DATASET RECORDS:
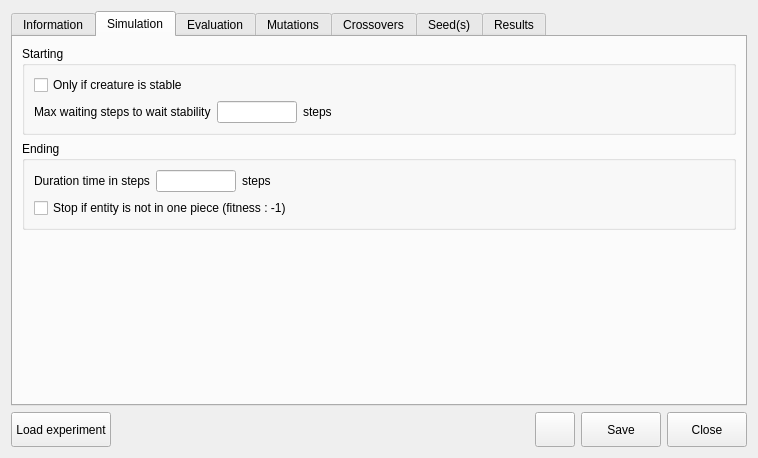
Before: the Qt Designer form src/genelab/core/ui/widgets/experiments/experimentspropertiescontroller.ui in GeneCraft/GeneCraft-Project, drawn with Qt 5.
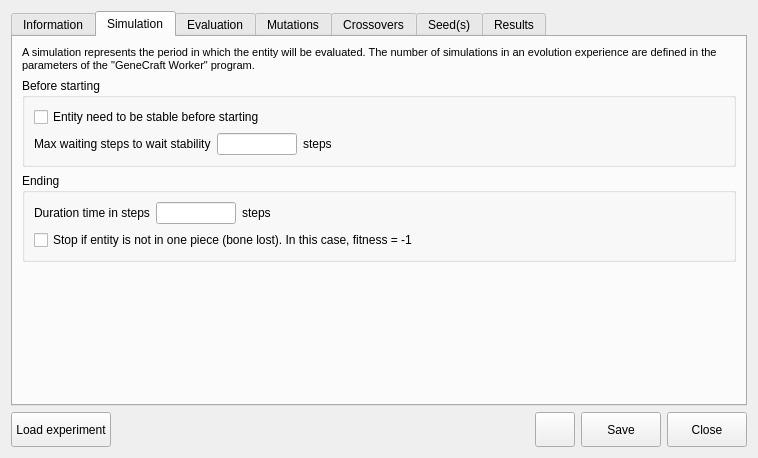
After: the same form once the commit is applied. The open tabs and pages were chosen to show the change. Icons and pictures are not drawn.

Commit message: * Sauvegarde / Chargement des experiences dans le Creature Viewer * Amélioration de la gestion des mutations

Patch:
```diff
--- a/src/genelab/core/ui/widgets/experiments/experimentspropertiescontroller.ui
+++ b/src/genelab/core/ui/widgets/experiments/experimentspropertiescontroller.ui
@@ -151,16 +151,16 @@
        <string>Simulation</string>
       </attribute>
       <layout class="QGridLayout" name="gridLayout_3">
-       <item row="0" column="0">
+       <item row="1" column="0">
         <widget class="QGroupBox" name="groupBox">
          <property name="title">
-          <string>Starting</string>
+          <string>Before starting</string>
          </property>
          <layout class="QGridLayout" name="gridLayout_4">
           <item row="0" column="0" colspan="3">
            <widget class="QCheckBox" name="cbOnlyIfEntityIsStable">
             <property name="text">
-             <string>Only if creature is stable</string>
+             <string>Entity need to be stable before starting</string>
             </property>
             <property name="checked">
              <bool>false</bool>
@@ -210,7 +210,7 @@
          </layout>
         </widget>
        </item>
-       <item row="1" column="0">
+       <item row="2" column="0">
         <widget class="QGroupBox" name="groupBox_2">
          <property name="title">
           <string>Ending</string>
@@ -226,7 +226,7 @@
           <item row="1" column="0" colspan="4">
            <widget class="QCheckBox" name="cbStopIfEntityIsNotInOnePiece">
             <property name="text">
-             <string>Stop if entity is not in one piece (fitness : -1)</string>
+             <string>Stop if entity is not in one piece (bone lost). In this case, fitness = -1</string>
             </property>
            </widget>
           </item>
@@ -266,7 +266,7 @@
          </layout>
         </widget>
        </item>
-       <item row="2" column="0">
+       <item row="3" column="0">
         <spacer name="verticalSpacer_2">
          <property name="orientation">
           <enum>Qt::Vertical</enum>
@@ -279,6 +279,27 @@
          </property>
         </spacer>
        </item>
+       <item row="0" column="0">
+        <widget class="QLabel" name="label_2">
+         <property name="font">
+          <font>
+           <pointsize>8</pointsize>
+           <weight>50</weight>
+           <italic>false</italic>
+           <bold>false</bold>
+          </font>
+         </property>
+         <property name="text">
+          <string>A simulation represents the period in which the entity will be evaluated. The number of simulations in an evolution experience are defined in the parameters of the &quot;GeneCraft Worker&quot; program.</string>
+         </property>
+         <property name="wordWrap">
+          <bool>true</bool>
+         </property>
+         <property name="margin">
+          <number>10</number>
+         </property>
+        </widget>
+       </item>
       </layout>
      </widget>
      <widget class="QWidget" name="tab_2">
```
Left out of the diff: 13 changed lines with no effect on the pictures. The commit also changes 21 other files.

ASSIGNED TASK: Restate the whole listing above exactly, except for its images.

EXERCISE RESPONSE:
Before: the Qt Designer form src/genelab/core/ui/widgets/experiments/experimentspropertiescontroller.ui in GeneCraft/GeneCraft-Project, drawn with Qt 5.
After: the same form once the commit is applied. The open tabs and pages were chosen to show the change. Icons and pictures are not drawn.

Commit message: * Sauvegarde / Chargement des experiences dans le Creature Viewer * Amélioration de la gestion des mutations

Patch:
```diff
--- a/src/genelab/core/ui/widgets/experiments/experimentspropertiescontroller.ui
+++ b/src/genelab/core/ui/widgets/experiments/experimentspropertiescontroller.ui
@@ -151,16 +151,16 @@
        <string>Simulation</string>
       </attribute>
       <layout class="QGridLayout" name="gridLayout_3">
-       <item row="0" column="0">
+       <item row="1" column="0">
         <widget class="QGroupBox" name="groupBox">
          <property name="title">
-          <string>Starting</string>
+          <string>Before starting</string>
          </property>
          <layout class="QGridLayout" name="gridLayout_4">
           <item row="0" column="0" colspan="3">
            <widget class="QCheckBox" name="cbOnlyIfEntityIsStable">
             <property name="text">
-             <string>Only if creature is stable</string>
+             <string>Entity need to be stable before starting</string>
             </property>
             <property name="checked">
              <bool>false</bool>
@@ -210,7 +210,7 @@
          </layout>
         </widget>
        </item>
-       <item row="1" column="0">
+       <item row="2" column="0">
         <widget class="QGroupBox" name="groupBox_2">
          <property name="title">
           <string>Ending</string>
@@ -226,7 +226,7 @@
           <item row="1" column="0" colspan="4">
            <widget class="QCheckBox" name="cbStopIfEntityIsNotInOnePiece">
             <property name="text">
-             <string>Stop if entity is not in one piece (fitness : -1)</string>
+             <string>Stop if entity is not in one piece (bone lost). In this case, fitness = -1</string>
             </property>
            </widget>
           </item>
@@ -266,7 +266,7 @@
          </layout>
         </widget>
        </item>
-       <item row="2" column="0">
+       <item row="3" column="0">
         <spacer name="verticalSpacer_2">
          <property name="orientation">
           <enum>Qt::Vertical</enum>
@@ -279,6 +279,27 @@
          </property>
         </spacer>
        </item>
+       <item row="0" column="0">
+        <widget class="QLabel" name="label_2">
+         <property name="font">
+          <font>
+           <pointsize>8</pointsize>
+           <weight>50</weight>
+           <italic>false</italic>
+           <bold>false</bold>
+          </font>
+         </property>
+         <property name="text">
+          <string>A simulation represents the period in which the entity will be evaluated. The number of simulations in an evolution experience are defined in the parameters of the &quot;GeneCraft Worker&quot; program.</string>
+         </property>
+         <property name="wordWrap">
+          <bool>true</bool>
+         </property>
+         <property name="margin">
+          <number>10</number>
+         </property>
+        </widget>
+       </item>
       </layout>
      </widget>
      <widget class="QWidget" name="tab_2">
```
Left out of the diff: 13 changed lines with no effect on the pictures. The commit also changes 21 other files.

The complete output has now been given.